The newspaper states that only 12 of the crew managed get free of the ship before she plunged to the bottom rapidly after a torpedo from an unsighted submarine crashed into her side. Of these 12, fully seven are believed lost.
The five survivors were picked up by a coastguard vessel, and among those on the raft was First Wireless Officer Powell. After the ship had been sunk there were three rafts with three men in each of them, and also the life-boat with three men clinging to it.
They managed to stay together for the first three days; then one of the rafts started to break up. Two the men left the raft and swam to the one that was later picked up by the coastguard.

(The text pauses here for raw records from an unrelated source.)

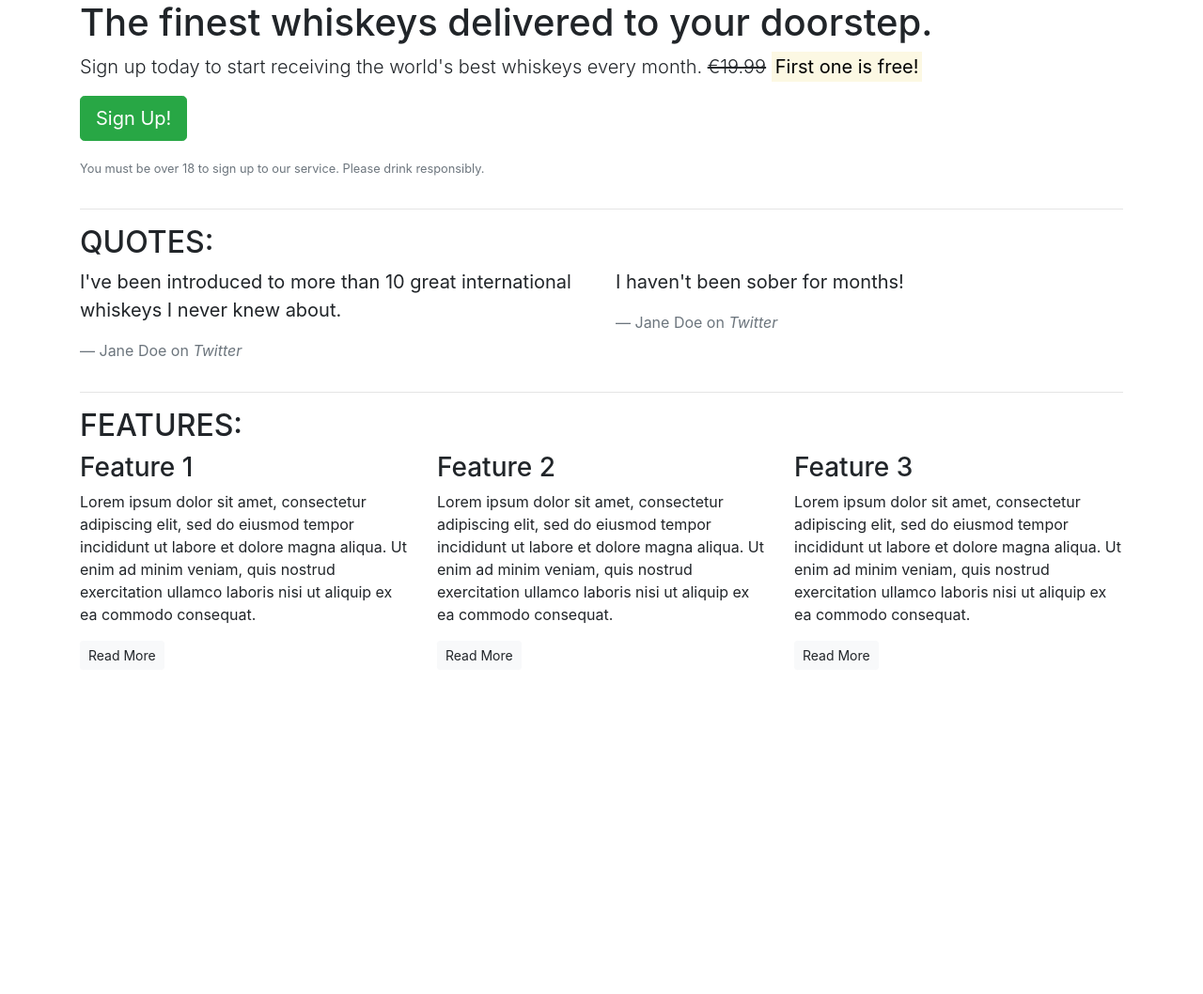
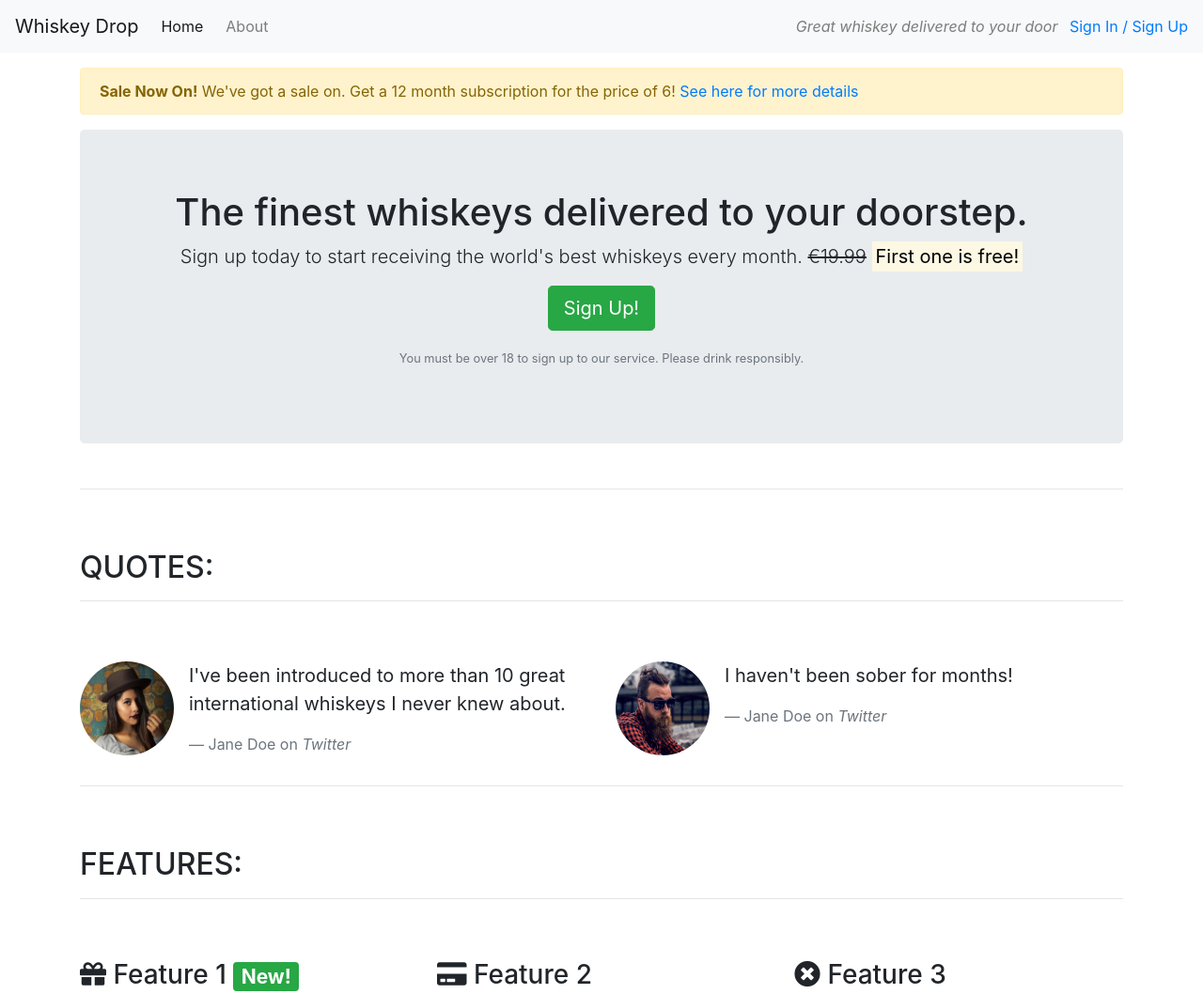
Before and after one commit to juanchitopimo/bootstrap-2, a plain HTML site: page index.html in a window 1280 px wide. Shown: the top 1058 px of the page at 94% size. Before the commit the page ends 800 px from the top, so only its background shows below. Drawn offline with nearby package versions, Linux system fonts and the light colour scheme.

Commit message:
added 2 img to the quote sections and a warning alert sale on the topm of the header. Also maked it mobile resposnsive

```diff
--- a/index.html
+++ b/index.html
@@ -6,16 +6,43 @@
     <meta name="viewport" content="width=device-width, initial-scale=1.0">
     <title>Whiskey Drop | Taste a new whiskey every month</title>
     <link rel="stylesheet" href="https://maxcdn.bootstrapcdn.com/bootstrap/4.1.3/css/bootstrap.min.css">
+    <link rel="stylesheet" href="https://use.fontawesome.com/releases/v5.6.1/css/all.css" integrity="sha384-gfdkjb5BdAXd+lj+gudLWI+BXq4IuLW5IT+brZEZsLFm++aCMlF1V92rMkPaX4PP" crossorigin="anonymous">
 </head>
 
 <body>
-    <article class="container">
+    <!--Nav-->
+    <nav class="navbar navbar-light navbar-expand-sm bg-light">
+        <a href="/" class="navbar-brand">
+                    Whiskey Drop</a>
+        <ul class="navbar-nav mr-auto">
+            <li class="active nav-item mr-2"><a class="nav-link" href="/">Home</a></li>
+            <li class="nav-item mr-2"><a class="nav-link" href="">About</a></li>
+            <li class="nav-item mr-2 d-block d-sm-none"><a class="nav-link" href="">Sign In / Sign Up</a></li>
+        </ul>
+
+        <div class="d-none d-md-block">
+            <p class="navbar-text my-auto mr-2"><i>Great whiskey delivered to your door</i></p>
+            <a href="/login">Sign In / Sign Up</a>
+        </div>
+        <!--</div>-->
+    </nav>
+    <article class="container mt-3">
+        <div class="row d-none d-sm-block">
+            <div class="col-12">
+                <div class="alert alert-warning">
+                    <strong>Sale Now On!</strong> We've got a sale on. Get a 12 month subscription for the price of 6! <a href="">See here for more details</a>
+                </div>
+            </div>
+        </div>
         <!-- Callout -->
         <div class="row">
             <div class="col-12">
-                <section class="callout">
+                <section class="callout jumbotron text-center">
                     <h1>The finest whiskeys delivered to your doorstep.</h1>
-                    <p class="lead">Sign up today to start receiving the world's best whiskeys every month. <s>€19.99</s> <strong><mark>First one is free!</mark></strong></p>
+                    <p class="lead">Sign up today to start receiving the world's best whiskeys every month.
+                        <s class="d-none d-sm-inline">€19.99</s>
+                        <span class="d-inline d-sm-none"><br></span>
+                        <strong><mark>First one is free!</mark></strong></p>
                     <p><button class="btn btn-lg btn-success">Sign Up!</button></p>
                     <p class="text-muted"><small>You must be over 18 to sign up to our service. Please drink responsibly.</small></p>
                 </section>
@@ -23,57 +50,71 @@
         </div>
         <!-- /.callout -->
         <hr>
-
         <!-- Quotes -->
         <section class="quotes">
             <div class="row">
-                <div class="col-12">
+                <div class="col-12 my-5">
                     <h2 class="text-uppercase">Quotes:</h2>
+                    <hr />
                 </div>
             </div>
             <div class="row">
                 <div class="col-12 col-md-6">
+                    <div class="media">
+                        <div class="d-none d-sm-block">
+                            <img src="images/girl-image.png" class="rounded-circle mr-3" height=100 width=100>
+                        </div>
+                        <div class="media-body">
                             <blockquote class="blockquote">
                                 <p>I've been introduced to more than 10 great international whiskeys I never knew about.</p>
                                 <footer class="blockquote-footer">Jane Doe on <cite title="Twitter">Twitter</cite></footer>
                             </blockquote>
                         </div>
+                    </div>
+                </div>
                 <div class="col-12 col-md-6">
+                    <div class="media">
+                        <div class="d-none d-sm-block">
+                            <img src="images/guy-image.png" class="rounded-circle mr-3" height=100 width=100>
+                        </div>
+                        <div class="media-body">
                             <blockquote class="blockquote">
                                 <p>I haven't been sober for months!</p>
                                 <footer class="blockquote-footer">Jane Doe on <cite title="Twitter">Twitter</cite></footer>
                             </blockquote>
                         </div>
                     </div>
+                </div>
+            </div>
         </section>
         <!-- /.quotes -->
         <hr>
-
         <!-- Features -->
         <section class="features">
             <div class="row">
-                <div class="col-12">
+                <div class="col-12 my-5">
                     <h2 class="text-uppercase">Features:</h2>
+                    <hr />
                 </div>
             </div>
             <div class="row">
                 <div class="col-12 col-md-6 col-lg-4">
                     <div class="feature">
-                        <h3>Feature 1</h3>
+                        <h3><i class="fas fa-gift d-none d-sm-inline"></i> Feature 1 <span class="badge badge-success">New!</span></h3>
                         <p>Lorem ipsum dolor sit amet, consectetur adipiscing elit, sed do eiusmod tempor incididunt ut labore et dolore magna aliqua. Ut enim ad minim veniam, quis nostrud exercitation ullamco laboris nisi ut aliquip ex ea commodo consequat.</p>
                         <p><a class="btn btn-sm btn-light" href="">Read More</a></p>
                     </div>
                 </div>
                 <div class="col-12 col-md-6 col-lg-4">
                     <div class="feature">
-                        <h3>Feature 2</h3>
+                        <h3><i class="fas fa-credit-card d-none d-sm-inline"></i> Feature 2</h3>
                         <p>Lorem ipsum dolor sit amet, consectetur adipiscing elit, sed do eiusmod tempor incididunt ut labore et dolore magna aliqua. Ut enim ad minim veniam, quis nostrud exercitation ullamco laboris nisi ut aliquip ex ea commodo consequat.</p>
                         <p><a class="btn btn-sm btn-light" href="">Read More</a></p>
                     </div>
                 </div>
                 <div class="col-12 d-md-none d-lg-block col-lg-4">
                     <div class="feature">
-                        <h3>Feature 3</h3>
+                        <h3><i class="fas fa-times-circle d-none d-sm-inline"></i> Feature 3</h3>
                         <p>Lorem ipsum dolor sit amet, consectetur adipiscing elit, sed do eiusmod tempor incididunt ut labore et dolore magna aliqua. Ut enim ad minim veniam, quis nostrud exercitation ullamco laboris nisi ut aliquip ex ea commodo consequat.</p>
                         <p><a class="btn btn-sm btn-light" href="">Read More</a></p>
                     </div>
```
Also changed, not shown: images/girl-image.png (added), images/guy-image.png (added). Lines whose indentation alone changed are shown as unchanged.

The survivors took one of the flotation tanks from the wrecked raft and made a shelter out of it, in which two men at a time could find refuge from the cold, raw wind, the rain and spray which lashed the men aboard the raft. The third raft also disappeared and was not seen again by the survivors.
The nurse, in her letter to Mrs. Powell, states that Wireless Officer Powell, who was suffering from exposure and privation, was now “doing fine.” Powell, who is 21, has been the Merchant Navy since he was 17.
Search through our archive papers and much more at the http://www.britishnewspaperarchive.co.uk CWWqNFQFnQ8